Work order: Keep every line in which "disconnectStreamButton" occurs and drop the rest of the data.

Input data:
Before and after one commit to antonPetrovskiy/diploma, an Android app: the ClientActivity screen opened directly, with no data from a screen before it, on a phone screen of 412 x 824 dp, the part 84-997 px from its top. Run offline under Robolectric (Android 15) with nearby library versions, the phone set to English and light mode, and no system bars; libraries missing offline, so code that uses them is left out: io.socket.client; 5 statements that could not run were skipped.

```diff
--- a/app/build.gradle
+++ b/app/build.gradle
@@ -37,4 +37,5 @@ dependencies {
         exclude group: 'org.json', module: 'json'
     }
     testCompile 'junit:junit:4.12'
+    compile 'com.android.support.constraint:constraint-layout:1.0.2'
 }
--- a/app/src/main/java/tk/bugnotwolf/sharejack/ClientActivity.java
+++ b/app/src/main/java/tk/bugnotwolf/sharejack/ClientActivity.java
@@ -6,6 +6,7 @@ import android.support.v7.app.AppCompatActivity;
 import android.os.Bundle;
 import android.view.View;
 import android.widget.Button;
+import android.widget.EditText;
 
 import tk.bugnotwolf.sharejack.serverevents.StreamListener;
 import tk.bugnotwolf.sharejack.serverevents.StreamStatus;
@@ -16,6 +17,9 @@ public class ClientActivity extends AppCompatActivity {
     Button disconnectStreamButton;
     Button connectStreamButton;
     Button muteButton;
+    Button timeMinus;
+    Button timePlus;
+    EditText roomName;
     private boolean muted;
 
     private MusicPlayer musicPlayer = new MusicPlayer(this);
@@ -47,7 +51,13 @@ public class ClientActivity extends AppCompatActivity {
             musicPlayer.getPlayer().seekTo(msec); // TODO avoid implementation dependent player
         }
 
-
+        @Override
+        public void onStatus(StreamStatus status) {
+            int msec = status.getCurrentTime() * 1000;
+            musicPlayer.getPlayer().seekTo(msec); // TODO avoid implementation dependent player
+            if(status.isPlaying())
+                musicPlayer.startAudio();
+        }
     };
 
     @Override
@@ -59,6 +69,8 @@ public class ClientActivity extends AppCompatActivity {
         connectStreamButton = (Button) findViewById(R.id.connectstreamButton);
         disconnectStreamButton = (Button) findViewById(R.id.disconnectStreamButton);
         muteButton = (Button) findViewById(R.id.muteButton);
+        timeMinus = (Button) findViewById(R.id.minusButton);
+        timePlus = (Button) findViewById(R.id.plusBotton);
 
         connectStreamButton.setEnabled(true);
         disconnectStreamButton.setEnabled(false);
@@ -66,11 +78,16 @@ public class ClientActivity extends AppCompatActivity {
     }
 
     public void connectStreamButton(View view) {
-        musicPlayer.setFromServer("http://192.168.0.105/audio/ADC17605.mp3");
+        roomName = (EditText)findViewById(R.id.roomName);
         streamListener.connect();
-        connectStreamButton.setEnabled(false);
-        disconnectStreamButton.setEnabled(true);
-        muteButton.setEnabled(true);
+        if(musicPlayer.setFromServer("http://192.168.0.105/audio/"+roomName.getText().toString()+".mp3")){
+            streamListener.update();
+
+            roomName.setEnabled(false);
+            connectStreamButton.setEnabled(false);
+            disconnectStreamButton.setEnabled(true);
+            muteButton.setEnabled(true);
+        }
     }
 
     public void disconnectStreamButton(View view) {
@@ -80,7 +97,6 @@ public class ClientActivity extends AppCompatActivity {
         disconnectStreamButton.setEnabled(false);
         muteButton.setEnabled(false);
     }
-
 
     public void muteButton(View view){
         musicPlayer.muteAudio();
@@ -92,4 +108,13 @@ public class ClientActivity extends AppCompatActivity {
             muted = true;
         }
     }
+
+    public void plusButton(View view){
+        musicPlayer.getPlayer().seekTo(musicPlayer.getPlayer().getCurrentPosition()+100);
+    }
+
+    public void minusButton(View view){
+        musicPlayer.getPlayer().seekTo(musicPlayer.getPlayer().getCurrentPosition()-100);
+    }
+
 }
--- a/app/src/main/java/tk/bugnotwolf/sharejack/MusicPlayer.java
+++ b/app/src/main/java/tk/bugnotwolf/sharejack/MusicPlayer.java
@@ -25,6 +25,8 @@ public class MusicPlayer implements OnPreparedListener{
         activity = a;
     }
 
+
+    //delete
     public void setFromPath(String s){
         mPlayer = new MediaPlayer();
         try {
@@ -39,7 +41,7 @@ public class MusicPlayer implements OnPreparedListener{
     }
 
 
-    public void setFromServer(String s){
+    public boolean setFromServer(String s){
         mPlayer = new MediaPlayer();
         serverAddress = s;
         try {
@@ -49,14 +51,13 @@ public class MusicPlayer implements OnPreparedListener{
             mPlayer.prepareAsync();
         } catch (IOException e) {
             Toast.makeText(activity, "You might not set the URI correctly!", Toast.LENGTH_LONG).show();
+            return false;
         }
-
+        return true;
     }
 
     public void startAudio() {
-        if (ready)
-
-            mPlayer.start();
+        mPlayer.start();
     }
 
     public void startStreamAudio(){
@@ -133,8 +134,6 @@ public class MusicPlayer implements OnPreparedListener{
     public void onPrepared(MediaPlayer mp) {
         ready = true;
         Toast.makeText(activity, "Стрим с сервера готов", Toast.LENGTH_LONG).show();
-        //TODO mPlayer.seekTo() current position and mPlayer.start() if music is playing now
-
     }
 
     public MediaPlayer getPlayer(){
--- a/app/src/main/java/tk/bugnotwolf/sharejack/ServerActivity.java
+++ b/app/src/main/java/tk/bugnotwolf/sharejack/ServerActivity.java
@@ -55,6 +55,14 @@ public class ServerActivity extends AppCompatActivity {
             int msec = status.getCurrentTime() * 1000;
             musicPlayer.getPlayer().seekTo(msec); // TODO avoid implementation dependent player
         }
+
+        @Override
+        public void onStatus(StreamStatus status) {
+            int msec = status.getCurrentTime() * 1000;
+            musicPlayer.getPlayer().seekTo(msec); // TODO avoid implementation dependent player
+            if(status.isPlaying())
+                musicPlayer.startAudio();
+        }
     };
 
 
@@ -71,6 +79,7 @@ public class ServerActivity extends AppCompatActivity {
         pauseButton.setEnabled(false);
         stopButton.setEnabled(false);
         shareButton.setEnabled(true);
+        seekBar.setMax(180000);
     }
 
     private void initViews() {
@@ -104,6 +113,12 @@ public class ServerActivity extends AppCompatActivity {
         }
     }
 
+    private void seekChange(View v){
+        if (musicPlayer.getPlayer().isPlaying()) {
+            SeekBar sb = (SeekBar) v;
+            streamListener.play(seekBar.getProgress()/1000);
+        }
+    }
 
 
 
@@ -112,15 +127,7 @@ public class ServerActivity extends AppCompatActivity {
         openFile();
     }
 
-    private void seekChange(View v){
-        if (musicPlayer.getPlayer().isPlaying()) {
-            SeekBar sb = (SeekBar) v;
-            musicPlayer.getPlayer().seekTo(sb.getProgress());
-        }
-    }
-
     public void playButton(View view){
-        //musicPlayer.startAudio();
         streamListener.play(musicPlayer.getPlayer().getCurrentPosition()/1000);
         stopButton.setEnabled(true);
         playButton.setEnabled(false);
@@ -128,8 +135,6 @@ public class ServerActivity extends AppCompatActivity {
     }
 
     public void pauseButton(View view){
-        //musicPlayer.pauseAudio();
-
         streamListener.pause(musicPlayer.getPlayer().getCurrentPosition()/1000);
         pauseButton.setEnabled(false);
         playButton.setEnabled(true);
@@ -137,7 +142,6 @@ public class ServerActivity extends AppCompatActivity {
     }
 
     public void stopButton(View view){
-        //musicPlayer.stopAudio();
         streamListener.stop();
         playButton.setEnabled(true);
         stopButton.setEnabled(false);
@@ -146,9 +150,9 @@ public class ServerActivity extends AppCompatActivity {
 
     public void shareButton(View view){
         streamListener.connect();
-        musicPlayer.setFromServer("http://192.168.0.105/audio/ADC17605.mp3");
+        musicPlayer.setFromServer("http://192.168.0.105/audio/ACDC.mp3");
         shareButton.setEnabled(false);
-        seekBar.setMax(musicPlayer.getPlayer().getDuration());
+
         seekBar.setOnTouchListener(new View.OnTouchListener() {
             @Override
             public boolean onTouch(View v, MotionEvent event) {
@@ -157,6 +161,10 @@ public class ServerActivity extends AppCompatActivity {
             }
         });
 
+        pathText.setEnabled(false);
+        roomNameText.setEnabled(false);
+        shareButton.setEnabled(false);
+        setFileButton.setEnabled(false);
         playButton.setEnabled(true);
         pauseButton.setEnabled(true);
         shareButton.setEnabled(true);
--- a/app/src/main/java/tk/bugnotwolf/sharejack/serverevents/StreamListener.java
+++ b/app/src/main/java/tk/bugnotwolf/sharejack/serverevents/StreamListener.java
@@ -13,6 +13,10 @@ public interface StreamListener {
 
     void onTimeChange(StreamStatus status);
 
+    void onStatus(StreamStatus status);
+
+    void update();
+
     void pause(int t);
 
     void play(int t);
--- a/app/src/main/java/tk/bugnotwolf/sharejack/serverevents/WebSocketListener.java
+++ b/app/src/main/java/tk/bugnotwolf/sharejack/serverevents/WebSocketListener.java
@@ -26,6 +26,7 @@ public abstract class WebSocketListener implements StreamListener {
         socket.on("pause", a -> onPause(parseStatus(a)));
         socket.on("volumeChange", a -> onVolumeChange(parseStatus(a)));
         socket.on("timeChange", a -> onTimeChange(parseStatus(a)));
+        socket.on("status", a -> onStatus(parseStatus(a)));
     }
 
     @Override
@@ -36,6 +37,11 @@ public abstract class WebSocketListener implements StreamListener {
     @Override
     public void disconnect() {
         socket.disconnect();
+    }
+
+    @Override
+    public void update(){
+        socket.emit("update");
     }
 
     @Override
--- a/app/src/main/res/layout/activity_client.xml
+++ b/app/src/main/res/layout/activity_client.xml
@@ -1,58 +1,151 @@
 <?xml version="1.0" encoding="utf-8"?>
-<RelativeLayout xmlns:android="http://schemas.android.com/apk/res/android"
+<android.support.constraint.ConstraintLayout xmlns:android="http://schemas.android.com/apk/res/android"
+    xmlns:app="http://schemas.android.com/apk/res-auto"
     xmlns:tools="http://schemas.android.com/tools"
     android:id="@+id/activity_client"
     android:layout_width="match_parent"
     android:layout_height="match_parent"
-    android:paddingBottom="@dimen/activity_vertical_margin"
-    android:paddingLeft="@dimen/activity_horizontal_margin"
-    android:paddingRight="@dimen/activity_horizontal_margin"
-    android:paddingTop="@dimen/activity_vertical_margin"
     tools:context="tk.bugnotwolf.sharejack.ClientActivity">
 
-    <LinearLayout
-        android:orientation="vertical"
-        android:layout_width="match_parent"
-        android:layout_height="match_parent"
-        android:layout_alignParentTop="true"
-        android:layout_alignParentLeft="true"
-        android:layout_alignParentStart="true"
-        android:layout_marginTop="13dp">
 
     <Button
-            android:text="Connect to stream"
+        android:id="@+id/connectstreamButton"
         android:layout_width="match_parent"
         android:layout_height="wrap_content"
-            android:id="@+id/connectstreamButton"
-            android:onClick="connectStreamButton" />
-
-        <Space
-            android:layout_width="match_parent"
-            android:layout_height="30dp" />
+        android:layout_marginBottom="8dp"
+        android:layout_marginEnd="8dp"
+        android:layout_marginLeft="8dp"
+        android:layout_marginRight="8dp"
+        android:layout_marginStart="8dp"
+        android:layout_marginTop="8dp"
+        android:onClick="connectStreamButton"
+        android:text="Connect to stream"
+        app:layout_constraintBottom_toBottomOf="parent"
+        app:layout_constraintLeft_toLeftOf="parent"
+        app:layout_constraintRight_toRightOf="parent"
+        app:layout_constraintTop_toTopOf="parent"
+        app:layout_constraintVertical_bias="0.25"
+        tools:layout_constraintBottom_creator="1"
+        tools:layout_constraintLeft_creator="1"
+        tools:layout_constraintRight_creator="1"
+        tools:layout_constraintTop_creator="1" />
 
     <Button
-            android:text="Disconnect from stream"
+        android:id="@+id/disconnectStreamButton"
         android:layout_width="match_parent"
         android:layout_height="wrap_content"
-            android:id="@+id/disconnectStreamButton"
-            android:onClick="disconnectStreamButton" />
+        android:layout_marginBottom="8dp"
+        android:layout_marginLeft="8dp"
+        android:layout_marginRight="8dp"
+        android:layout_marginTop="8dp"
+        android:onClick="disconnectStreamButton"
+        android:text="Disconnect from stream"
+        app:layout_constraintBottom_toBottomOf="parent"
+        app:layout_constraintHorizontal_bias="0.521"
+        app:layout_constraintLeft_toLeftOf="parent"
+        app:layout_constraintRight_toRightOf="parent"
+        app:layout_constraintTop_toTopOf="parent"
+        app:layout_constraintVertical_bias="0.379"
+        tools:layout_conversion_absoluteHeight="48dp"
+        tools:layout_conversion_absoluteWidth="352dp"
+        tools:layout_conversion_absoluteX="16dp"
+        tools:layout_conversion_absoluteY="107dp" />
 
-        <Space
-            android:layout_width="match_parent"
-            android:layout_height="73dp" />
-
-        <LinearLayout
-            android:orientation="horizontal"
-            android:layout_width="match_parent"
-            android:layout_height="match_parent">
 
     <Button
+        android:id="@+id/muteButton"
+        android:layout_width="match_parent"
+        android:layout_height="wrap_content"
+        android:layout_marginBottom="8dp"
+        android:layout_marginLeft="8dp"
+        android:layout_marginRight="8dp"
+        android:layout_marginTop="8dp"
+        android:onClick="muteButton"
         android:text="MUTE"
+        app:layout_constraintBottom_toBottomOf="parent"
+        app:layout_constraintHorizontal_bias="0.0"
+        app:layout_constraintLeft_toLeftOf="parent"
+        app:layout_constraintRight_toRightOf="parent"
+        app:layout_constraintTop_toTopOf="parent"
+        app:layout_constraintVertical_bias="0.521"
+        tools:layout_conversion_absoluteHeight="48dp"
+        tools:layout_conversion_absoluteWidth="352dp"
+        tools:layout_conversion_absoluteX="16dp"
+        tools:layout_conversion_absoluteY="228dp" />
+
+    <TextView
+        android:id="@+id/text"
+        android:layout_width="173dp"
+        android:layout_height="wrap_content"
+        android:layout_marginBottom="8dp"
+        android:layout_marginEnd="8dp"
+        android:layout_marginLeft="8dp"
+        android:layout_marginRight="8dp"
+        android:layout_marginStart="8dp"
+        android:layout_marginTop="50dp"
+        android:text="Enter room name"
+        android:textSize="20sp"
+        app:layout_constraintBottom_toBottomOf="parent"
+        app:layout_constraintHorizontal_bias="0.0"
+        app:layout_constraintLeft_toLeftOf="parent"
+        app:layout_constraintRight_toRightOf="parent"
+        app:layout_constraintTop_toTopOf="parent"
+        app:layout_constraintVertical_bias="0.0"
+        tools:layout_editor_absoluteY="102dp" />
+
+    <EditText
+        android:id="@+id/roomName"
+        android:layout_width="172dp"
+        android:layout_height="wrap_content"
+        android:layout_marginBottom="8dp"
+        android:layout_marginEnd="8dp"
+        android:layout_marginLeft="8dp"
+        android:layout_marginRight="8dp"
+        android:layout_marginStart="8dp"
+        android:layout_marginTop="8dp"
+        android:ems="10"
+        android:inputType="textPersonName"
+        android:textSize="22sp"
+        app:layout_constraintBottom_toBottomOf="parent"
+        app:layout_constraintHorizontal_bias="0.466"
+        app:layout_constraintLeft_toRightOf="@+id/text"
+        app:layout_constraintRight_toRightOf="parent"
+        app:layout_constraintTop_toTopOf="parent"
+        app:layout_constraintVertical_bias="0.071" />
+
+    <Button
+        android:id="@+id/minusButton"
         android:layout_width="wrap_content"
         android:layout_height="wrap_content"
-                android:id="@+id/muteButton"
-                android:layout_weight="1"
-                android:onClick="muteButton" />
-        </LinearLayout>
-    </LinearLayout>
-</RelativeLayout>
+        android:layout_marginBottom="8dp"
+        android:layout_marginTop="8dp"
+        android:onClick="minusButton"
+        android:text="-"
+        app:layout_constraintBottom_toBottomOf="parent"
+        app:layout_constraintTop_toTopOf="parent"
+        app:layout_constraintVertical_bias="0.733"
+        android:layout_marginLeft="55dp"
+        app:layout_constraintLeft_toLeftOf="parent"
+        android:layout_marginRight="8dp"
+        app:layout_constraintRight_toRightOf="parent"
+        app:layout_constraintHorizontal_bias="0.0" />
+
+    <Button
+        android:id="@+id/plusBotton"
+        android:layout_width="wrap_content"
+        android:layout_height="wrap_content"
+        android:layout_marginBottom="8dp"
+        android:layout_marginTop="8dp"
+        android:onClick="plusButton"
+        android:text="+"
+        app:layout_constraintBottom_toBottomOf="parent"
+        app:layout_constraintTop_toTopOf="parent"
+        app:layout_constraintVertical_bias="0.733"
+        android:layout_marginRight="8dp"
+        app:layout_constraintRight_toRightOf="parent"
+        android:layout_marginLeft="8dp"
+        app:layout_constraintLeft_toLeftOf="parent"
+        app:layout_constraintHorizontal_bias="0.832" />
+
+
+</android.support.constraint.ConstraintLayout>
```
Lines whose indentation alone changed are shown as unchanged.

Solution to the exercise:
     Button disconnectStreamButton;
         disconnectStreamButton = (Button) findViewById(R.id.disconnectStreamButton);
         disconnectStreamButton.setEnabled(false);
-        disconnectStreamButton.setEnabled(true);
+            disconnectStreamButton.setEnabled(true);
     public void disconnectStreamButton(View view) {
         disconnectStreamButton.setEnabled(false);
+        android:id="@+id/disconnectStreamButton"
-            android:id="@+id/disconnectStreamButton"
-            android:onClick="disconnectStreamButton" />
+        android:onClick="disconnectStreamButton"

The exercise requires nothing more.